I was on fire at our cribbage group this afternoon.
Not actually blazing, don’t be silly, but really there was no stopping
me. I won every single game I played – two threesomes, two pairs and an extra one for luck. I could do no wrong. It made up for the previous session when I lost every single game I played. This is the great thing about cribbage. One minute you are
up, the next you are down. Mr B says it’s all down to the fact that I had such a good teacher...
This was our last session before the summer break
but Delia, who with partner Jim organises the fortnightly Tuesday afternoon cribbage group, is already considering how she can accommodate even more people when the new term begins in early September. Delia is a Very Kind Soul who is worrying about all the
people on the waiting list who may want to join us in September and feels honour bound to open up her home to even more of us. What am I planning to do, she asks me, about all the people on the waiting list for our popular Nomination Whist group? I tell her,
guiltily, that I haven't given it as much thought as perhaps I should have done.
So now I am in a bit of a quandary. I feel I would like to follow Delia’s
shining example of generous hospitality – but ten people at a time is about all we can manage in our house for an afternoon of cards. We already have to haul the card table and four spare chairs out of the garage on the morning of every session, push
the chairs and sofa back against the walls and use up most of our matching mugs when it comes to serving up the mid-session refreshments. I decide I will not worry about it for the moment. After all, that’s what summer breaks are for, isn’t
it? A chance to breathe in deeply before re-entering the fray once more.
The question of numbers was also taxing the convenors of our Questers group, whose quarterly
meeting was this morning (yes, it was, indeed, a busy day for Mr B and me.) There are now over 100 members of our popular group and lots of people longing to join us. And I think I have trouble with the Nomination Whist crowd. Marion, our convenor, tells
us that if we want to be a Quester then we have to turn up to meetings, help organise outings and always - but always - reply to the emails she sends us.
B and I arrived early because we were helping to set up our Wish You Were Here display (see Saturday’s blog) for the delectation of our fellow Questers. We weren’t quite early enough to witness a major battle of wills between our convenor,
Marion, and the teacher of a new dance class, both of whom were adamant that they had booked the largest room at the village hall. My friend Pam described the battle with relish.
Marion held firm
– it was all a question of numbers and there were far more of us, than there were of them. Good point. Round One to Marion. The dance teacher spluttered in response that we were just going to be sitting there in rows while her tiny tots needed
lots of space to run around, pointing their toes and trying to skip. (It’s not easy to skip, you know. Those of us who have learnt the skill in our distant youth have probably forgotten what a feat of coordination it is.) Round Two to the dance
You may be wondering how come I know so much about infant ballet classes, given that you probably can’t imagine me in ballet teacher mode,
all black leotard and tights with my hair in a bun.
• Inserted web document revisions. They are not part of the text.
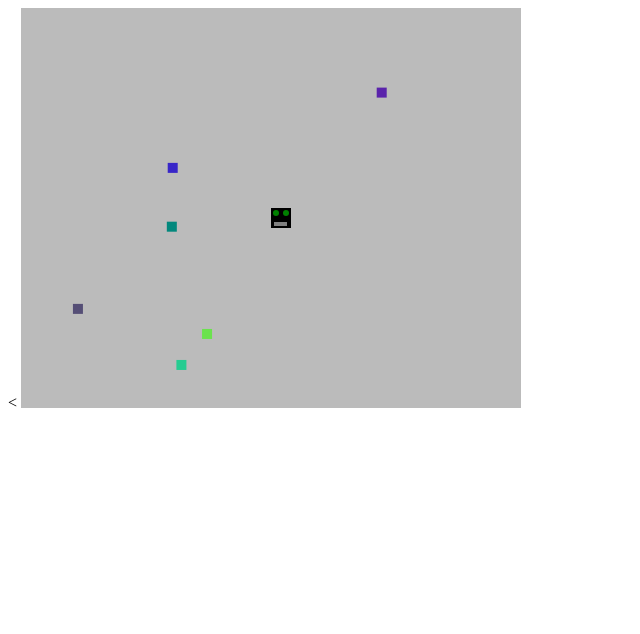
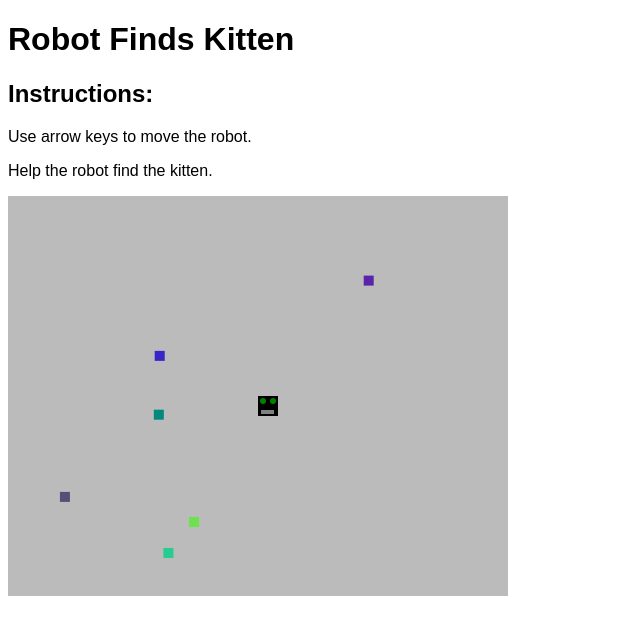
Before and after one commit to sbackus/RobotFindsKitten, a plain HTML site: page index.html in a window 1280 px wide. Shown: the whole page, without its empty margins (0-640 px from the left). Drawn offline with Linux system fonts and the light colour scheme.

Commit message:
add title and instructions

```diff
--- a/index.html
+++ b/index.html
@@ -1,10 +1,14 @@
-<<!DOCTYPE html>
+<!DOCTYPE html>
 <html>
 <head>
 	<title>Robot Finds Kitten!</title>
 	<link rel="stylesheet" type="text/css" href="styles.css">
 </head>
 <body>
+<h1>Robot Finds Kitten </h1>
+<h2>Instructions:</h2>
+<p>Use arrow keys to move the robot.</p>
+<p>Help the robot find the kitten.</p>
 <canvas id="gameCanvas" width="500" height="400"></canvas>
 <script type="text/javascript" src="game.js"></script>
 </body>
--- a/styles.css
+++ b/styles.css
@@ -1,3 +1,7 @@
+body{
+	font-family: sans-serif;
+}
+
 #gameCanvas {
 	background-color: #bbb;
 }
```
Well, I owe my inside knowledge to the countless afternoons I spent waiting for the Youngest of the Darling Daughters to finish her ballet lesson held in the Parish Room in the lovely village of Staplehurst.
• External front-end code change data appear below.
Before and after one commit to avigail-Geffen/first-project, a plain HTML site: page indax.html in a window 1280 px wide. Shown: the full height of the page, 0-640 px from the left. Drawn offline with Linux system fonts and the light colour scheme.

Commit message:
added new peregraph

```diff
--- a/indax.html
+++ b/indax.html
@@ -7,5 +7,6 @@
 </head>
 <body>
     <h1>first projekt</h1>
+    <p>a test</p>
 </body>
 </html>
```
I shamelessly spied on her through the window, week after week, listening to the ballet teacher exhorting her young charges to dance around the room “like fairies” – at which twenty pairs of feet would thunder around the hall. “Now
imagine,” Miss I-Will-Turn-You-All-Into-Ballerinas-If-It-Kills-Me would suggest, “that there are tiny baby bears sleeping under the floor and you need to dance very, very quietly....” Off they thundered, once again, this time fluttering their
arms like infant birds falling out of their nests in an ungainly fashion. Fortunately the baby bears were sound asleep....
So anyway it was all square
between Marion and the dance teacher and who knows what might have happened next – but then the rest of the Questers all started arriving and not only were there more of us but we were a whole lot bigger than the tiny tots arriving for their ballet.
The Dance Teacher decided she couldn’t win and flounced off in high dudgeon to marshal her littluns into the small hall. I suspect it might not be the end of the matter but for the moment at least peace (of sorts) was restored.
When it comes to the Numbers Game - and I include cribbage in this - there’s no beating us.